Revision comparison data
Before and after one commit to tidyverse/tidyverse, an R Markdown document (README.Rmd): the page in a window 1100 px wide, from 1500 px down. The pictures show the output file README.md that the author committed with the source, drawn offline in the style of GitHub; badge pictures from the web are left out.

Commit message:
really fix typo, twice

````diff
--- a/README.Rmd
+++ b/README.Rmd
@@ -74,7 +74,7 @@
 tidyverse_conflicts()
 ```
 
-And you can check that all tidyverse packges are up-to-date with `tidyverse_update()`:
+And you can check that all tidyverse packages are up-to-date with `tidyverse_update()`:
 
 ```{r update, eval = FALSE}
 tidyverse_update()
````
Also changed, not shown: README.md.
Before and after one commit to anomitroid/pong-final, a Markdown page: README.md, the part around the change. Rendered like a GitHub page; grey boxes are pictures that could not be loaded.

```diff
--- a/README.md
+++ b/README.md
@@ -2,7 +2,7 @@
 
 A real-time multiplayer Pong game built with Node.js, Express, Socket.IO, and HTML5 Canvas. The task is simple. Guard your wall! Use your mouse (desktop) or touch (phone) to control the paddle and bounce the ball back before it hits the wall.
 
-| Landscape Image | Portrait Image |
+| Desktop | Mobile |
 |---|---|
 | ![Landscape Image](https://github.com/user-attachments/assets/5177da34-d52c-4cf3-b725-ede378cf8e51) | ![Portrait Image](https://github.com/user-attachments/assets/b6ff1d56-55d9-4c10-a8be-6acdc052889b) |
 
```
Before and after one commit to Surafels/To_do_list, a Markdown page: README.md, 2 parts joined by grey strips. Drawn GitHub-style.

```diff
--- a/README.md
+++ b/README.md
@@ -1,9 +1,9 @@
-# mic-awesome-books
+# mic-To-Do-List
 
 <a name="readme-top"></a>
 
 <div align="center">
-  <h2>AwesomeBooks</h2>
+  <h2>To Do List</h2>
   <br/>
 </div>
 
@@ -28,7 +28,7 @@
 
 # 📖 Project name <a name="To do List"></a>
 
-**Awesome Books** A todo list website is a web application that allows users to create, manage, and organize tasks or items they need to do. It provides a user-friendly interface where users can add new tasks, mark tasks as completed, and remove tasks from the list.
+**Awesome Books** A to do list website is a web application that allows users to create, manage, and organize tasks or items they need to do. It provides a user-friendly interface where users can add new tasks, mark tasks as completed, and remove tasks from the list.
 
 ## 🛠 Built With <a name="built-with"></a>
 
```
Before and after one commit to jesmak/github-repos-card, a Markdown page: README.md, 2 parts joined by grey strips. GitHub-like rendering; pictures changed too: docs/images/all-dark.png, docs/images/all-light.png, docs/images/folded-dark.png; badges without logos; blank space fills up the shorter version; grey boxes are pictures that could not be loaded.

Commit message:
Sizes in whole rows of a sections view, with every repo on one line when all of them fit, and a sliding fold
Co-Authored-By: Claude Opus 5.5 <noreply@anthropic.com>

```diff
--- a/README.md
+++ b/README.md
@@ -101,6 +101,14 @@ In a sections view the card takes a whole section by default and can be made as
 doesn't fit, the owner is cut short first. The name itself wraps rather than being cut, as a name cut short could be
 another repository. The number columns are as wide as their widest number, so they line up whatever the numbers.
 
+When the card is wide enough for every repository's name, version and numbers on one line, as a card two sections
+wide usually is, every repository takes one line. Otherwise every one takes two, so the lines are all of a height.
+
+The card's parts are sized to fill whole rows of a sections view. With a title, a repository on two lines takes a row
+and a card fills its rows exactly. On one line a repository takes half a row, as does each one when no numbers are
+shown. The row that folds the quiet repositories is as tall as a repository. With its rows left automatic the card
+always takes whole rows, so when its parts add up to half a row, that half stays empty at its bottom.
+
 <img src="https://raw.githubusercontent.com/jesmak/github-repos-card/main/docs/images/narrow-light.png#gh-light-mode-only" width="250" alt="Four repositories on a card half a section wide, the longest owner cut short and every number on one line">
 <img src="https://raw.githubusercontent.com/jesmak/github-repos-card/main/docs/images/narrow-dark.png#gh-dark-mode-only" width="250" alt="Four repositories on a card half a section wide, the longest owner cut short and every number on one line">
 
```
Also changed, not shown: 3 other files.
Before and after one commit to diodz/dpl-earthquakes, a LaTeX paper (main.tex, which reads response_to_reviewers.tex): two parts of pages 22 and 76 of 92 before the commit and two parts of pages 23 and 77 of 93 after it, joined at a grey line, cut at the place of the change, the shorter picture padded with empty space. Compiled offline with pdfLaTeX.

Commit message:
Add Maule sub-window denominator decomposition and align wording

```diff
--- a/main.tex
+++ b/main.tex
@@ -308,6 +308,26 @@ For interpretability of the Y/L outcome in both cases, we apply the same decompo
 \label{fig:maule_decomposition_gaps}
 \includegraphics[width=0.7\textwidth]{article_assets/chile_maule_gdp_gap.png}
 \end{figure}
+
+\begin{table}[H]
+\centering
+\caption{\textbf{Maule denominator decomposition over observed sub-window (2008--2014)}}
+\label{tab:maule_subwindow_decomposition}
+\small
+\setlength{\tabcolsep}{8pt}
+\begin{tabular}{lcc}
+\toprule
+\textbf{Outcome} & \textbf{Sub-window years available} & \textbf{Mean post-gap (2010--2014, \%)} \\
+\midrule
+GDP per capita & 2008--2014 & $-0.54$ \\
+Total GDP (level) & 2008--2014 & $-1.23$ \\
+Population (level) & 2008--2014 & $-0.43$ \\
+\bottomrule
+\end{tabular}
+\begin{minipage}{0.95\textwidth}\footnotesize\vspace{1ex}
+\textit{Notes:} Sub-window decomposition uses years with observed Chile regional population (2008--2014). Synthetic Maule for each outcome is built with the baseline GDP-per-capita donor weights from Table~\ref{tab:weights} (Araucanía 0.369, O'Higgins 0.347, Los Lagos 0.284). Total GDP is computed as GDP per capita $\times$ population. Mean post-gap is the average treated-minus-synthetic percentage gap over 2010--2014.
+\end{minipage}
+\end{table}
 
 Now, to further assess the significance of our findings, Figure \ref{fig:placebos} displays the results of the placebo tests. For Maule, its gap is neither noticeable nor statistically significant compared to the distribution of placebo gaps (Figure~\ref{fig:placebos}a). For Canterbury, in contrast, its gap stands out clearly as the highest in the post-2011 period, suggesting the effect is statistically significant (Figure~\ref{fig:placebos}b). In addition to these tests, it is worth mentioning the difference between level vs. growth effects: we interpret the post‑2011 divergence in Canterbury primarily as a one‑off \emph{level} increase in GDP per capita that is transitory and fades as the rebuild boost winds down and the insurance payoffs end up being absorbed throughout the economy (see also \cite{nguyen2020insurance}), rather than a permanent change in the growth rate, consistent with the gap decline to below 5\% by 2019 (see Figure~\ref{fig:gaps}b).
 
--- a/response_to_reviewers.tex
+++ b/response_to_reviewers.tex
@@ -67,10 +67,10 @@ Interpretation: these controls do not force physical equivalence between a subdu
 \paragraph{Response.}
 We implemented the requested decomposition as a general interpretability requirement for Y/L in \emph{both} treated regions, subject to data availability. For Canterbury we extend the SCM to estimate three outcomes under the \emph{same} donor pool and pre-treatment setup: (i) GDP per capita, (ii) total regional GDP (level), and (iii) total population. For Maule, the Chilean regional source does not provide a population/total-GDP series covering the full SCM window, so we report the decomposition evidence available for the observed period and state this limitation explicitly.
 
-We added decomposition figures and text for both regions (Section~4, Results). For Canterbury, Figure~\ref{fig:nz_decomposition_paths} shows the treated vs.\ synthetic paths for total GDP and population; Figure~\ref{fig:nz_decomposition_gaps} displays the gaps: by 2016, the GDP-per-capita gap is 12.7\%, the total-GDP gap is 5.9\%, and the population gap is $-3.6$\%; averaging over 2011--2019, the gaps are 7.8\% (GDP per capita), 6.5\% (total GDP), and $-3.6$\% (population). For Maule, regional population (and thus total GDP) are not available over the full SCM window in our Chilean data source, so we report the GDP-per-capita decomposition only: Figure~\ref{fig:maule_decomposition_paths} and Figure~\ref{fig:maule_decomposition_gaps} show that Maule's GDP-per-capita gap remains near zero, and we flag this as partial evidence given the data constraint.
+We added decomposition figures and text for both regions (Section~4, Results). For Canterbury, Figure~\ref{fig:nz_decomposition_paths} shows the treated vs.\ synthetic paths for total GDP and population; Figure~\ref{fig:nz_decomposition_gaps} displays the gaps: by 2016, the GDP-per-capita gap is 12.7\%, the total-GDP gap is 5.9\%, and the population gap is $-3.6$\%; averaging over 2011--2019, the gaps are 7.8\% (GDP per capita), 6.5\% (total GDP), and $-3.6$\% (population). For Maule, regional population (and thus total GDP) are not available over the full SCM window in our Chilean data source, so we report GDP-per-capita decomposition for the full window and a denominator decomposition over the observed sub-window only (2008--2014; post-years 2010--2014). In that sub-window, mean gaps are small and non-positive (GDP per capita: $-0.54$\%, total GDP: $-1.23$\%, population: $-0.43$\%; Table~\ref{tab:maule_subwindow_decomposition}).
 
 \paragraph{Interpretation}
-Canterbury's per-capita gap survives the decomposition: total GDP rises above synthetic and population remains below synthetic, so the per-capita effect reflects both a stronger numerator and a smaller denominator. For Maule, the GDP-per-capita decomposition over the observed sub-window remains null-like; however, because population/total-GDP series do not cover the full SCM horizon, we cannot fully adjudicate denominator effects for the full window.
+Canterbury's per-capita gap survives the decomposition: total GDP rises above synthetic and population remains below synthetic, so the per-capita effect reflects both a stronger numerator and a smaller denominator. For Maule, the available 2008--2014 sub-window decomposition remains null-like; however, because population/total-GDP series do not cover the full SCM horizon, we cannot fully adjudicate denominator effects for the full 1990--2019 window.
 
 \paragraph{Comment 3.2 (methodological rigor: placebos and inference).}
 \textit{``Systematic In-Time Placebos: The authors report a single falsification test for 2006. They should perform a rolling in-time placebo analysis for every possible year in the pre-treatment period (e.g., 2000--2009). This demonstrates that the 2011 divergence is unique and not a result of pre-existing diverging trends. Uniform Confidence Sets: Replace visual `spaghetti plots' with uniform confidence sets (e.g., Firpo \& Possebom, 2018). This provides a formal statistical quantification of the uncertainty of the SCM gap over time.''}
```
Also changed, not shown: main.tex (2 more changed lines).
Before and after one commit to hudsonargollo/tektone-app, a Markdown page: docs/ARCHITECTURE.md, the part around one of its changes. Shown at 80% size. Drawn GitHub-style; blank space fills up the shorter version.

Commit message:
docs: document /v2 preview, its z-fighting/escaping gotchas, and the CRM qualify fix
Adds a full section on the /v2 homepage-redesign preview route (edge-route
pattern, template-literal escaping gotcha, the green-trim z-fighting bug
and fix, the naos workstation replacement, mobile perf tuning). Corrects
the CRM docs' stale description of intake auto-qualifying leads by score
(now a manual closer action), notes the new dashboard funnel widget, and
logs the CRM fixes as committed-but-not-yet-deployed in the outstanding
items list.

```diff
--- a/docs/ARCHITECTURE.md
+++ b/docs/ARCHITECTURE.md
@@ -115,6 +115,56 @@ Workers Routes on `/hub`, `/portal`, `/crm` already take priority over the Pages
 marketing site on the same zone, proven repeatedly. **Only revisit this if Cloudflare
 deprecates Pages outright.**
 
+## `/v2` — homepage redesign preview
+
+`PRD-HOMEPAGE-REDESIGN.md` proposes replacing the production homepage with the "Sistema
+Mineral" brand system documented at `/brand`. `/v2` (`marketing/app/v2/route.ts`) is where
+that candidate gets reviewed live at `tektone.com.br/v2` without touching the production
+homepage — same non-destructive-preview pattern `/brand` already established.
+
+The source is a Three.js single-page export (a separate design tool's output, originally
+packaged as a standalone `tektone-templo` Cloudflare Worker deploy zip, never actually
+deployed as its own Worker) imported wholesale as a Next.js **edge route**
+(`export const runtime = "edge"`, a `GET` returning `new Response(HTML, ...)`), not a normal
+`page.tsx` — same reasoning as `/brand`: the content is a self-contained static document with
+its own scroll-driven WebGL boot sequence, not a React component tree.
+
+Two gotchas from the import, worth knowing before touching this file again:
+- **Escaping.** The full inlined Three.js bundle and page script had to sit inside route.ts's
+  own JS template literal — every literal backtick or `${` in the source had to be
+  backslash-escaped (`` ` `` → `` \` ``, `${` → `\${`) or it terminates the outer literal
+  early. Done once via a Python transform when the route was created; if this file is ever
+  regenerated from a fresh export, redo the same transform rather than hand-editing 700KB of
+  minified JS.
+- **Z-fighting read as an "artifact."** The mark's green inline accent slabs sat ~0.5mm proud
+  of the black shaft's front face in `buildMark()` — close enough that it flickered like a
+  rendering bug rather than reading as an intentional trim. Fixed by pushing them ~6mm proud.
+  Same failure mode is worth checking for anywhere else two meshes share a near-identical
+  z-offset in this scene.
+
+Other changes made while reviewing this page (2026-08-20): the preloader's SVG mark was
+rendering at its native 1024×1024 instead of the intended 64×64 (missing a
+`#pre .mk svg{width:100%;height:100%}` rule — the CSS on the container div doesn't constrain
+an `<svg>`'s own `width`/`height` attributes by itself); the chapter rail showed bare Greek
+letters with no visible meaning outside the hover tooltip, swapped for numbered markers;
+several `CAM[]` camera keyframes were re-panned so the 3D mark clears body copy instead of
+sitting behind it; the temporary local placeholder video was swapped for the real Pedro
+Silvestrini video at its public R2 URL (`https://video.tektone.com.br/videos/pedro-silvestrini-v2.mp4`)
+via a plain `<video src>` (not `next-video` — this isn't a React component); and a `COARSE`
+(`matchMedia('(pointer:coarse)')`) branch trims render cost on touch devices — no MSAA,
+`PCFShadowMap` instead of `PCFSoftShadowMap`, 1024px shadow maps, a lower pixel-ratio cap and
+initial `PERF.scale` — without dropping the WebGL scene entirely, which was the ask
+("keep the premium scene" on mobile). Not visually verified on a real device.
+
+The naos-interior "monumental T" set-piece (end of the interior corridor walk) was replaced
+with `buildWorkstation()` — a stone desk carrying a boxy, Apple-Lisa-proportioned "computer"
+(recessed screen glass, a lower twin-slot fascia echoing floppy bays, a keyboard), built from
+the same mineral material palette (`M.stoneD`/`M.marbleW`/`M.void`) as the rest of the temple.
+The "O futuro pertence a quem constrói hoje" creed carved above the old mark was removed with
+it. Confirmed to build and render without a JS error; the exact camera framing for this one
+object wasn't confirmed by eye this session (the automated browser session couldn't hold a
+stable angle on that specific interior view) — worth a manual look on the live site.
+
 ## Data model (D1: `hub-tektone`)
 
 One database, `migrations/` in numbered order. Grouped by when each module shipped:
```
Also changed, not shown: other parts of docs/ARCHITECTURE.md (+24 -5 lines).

#### [TASK DIRECTIONS]
Your task is to find each line in the entries that contains the string "worth" and copy it.

#### [EXERCISE RESPONSE]
 Now, to further assess the significance of our findings, Figure \ref{fig:placebos} displays the results of the placebo tests. For Maule, its gap is neither noticeable nor statistically significant compared to the distribution of placebo gaps (Figure~\ref{fig:placebos}a). For Canterbury, in contrast, its gap stands out clearly as the highest in the post-2011 period, suggesting the effect is statistically significant (Figure~\ref{fig:placebos}b). In addition to these tests, it is worth mentioning the difference between level vs. growth effects: we interpret the post‑2011 divergence in Canterbury primarily as a one‑off \emph{level} increase in GDP per capita that is transitory and fades as the rebuild boost winds down and the insurance payoffs end up being absorbed throughout the economy (see also \cite{nguyen2020insurance}), rather than a permanent change in the growth rate, consistent with the gap decline to below 5\% by 2019 (see Figure~\ref{fig:gaps}b).
+Two gotchas from the import, worth knowing before touching this file again:
+  Same failure mode is worth checking for anywhere else two meshes share a near-identical
+stable angle on that specific interior view) — worth a manual look on the live site.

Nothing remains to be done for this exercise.